Before-and-after change records
------------------------------------------------------------------------

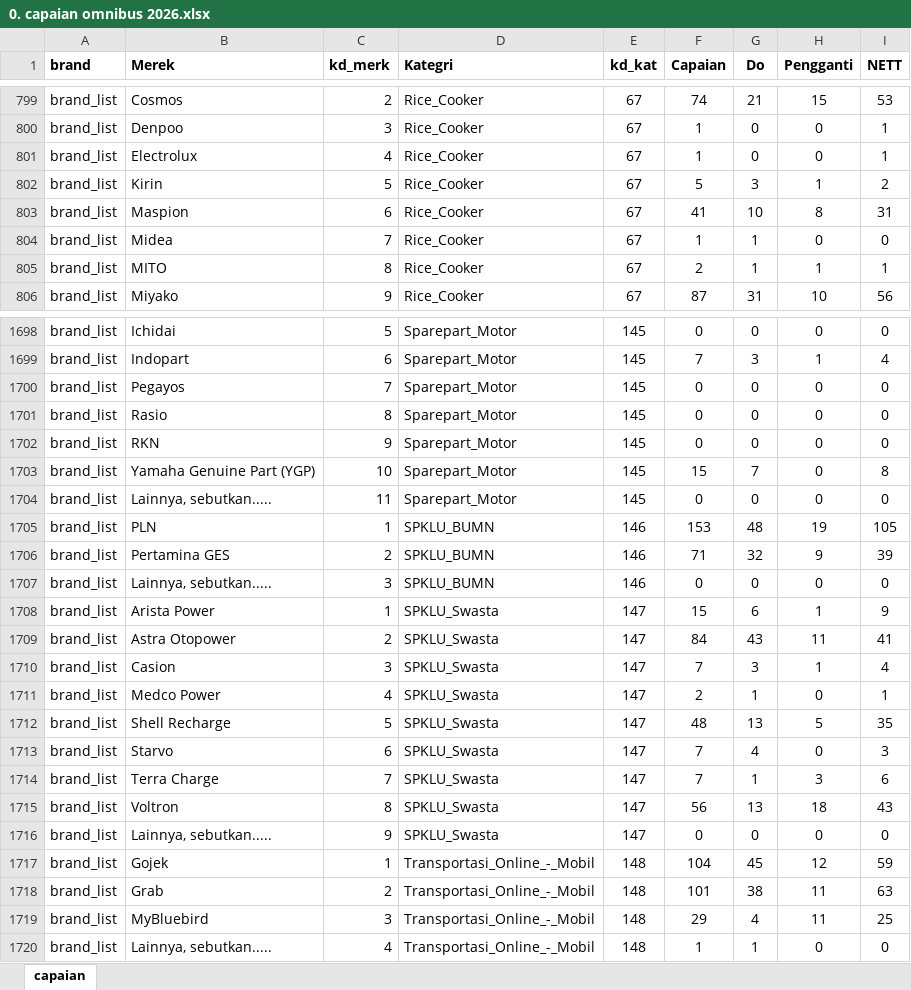
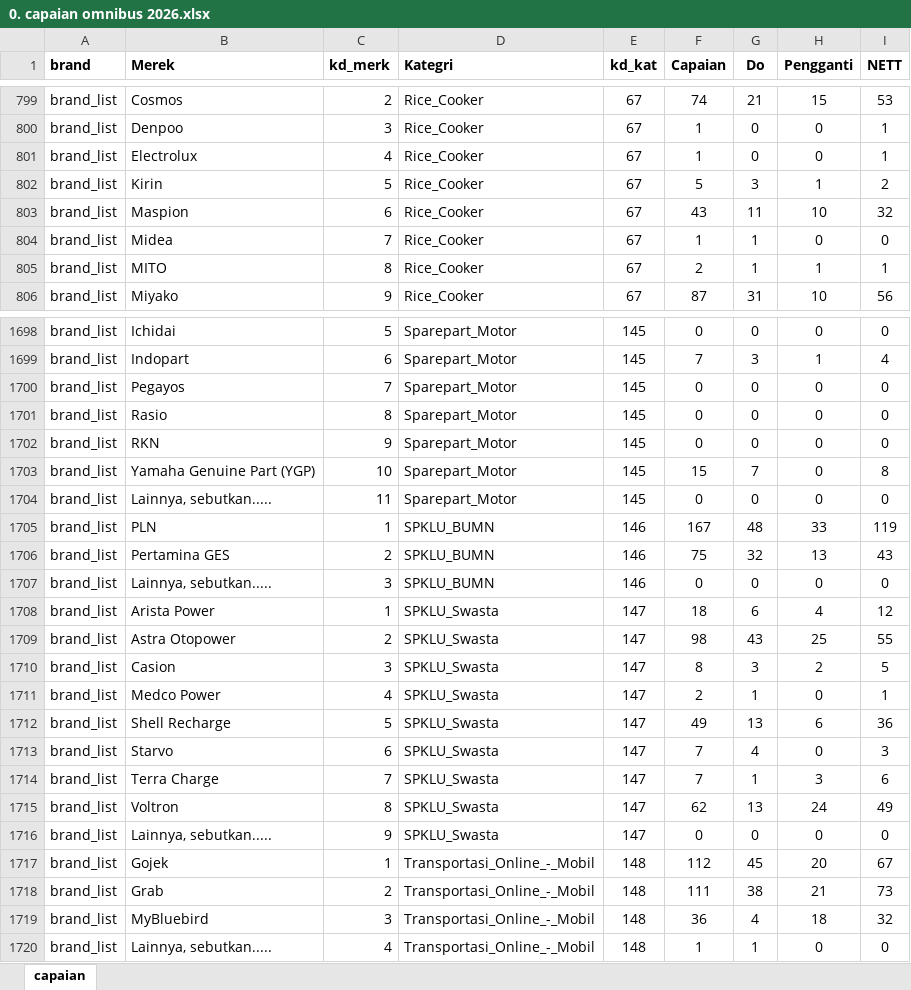
Before and after one commit to saharailal2020-code/dashboard-omnibus-2026, an Excel workbook: 0. capaian omnibus 2026.xlsx, sheet capaian, drawn as a sheet; only a part is shown, gaps mark what is left out; values as stored, in another font and other column widths than the file's, no borders; the diff covers the shown part only; the diff names each change by its address in the sheet, - before the commit and + after, or states it on an @@ line.

Commit message:
Add files via upload
update

```diff
--- a/0. capaian omnibus 2026.xlsx (sheet capaian)
+++ b/0. capaian omnibus 2026.xlsx (sheet capaian)
-F803 (Capaian): 41
+F803 (Capaian): 43
-G803 (Do): 10
+G803 (Do): 11
-H803 (Pengganti): 8
+H803 (Pengganti): 10
-I803 (NETT): 31
+I803 (NETT): 32
-F1705 (Capaian): 153
+F1705 (Capaian): 167
-H1705 (Pengganti): 19
+H1705 (Pengganti): 33
-I1705 (NETT): 105
+I1705 (NETT): 119
-F1706 (Capaian): 71
+F1706 (Capaian): 75
-H1706 (Pengganti): 9
+H1706 (Pengganti): 13
-I1706 (NETT): 39
+I1706 (NETT): 43
-F1708 (Capaian): 15
+F1708 (Capaian): 18
-H1708 (Pengganti): 1
+H1708 (Pengganti): 4
-I1708 (NETT): 9
+I1708 (NETT): 12
-F1709 (Capaian): 84
+F1709 (Capaian): 98
-H1709 (Pengganti): 11
+H1709 (Pengganti): 25
-I1709 (NETT): 41
+I1709 (NETT): 55
-F1710 (Capaian): 7
+F1710 (Capaian): 8
-H1710 (Pengganti): 1
+H1710 (Pengganti): 2
-I1710 (NETT): 4
+I1710 (NETT): 5
-F1712 (Capaian): 48
+F1712 (Capaian): 49
-H1712 (Pengganti): 5
+H1712 (Pengganti): 6
-I1712 (NETT): 35
+I1712 (NETT): 36
-F1715 (Capaian): 56
+F1715 (Capaian): 62
-H1715 (Pengganti): 18
+H1715 (Pengganti): 24
-I1715 (NETT): 43
+I1715 (NETT): 49
-F1717 (Capaian): 104
+F1717 (Capaian): 112
-H1717 (Pengganti): 12
+H1717 (Pengganti): 20
-I1717 (NETT): 59
+I1717 (NETT): 67
-F1718 (Capaian): 101
+F1718 (Capaian): 111
-H1718 (Pengganti): 11
+H1718 (Pengganti): 21
-I1718 (NETT): 63
+I1718 (NETT): 73
-F1719 (Capaian): 29
+F1719 (Capaian): 36
-H1719 (Pengganti): 11
+H1719 (Pengganti): 18
-I1719 (NETT): 25
+I1719 (NETT): 32
```
Also changed, not shown: 719 edited cells elsewhere in this sheet.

------------------------------------------------------------------------

§ **YOUR TASK**
Show all lines above containing "xlsx".

§ **EXERCISE ANSWER**
Before and after one commit to saharailal2020-code/dashboard-omnibus-2026, an Excel workbook: 0. capaian omnibus 2026.xlsx, sheet capaian, drawn as a sheet; only a part is shown, gaps mark what is left out; values as stored, in another font and other column widths than the file's, no borders; the diff covers the shown part only; the diff names each change by its address in the sheet, - before the commit and + after, or states it on an @@ line.
--- a/0. capaian omnibus 2026.xlsx (sheet capaian)
+++ b/0. capaian omnibus 2026.xlsx (sheet capaian)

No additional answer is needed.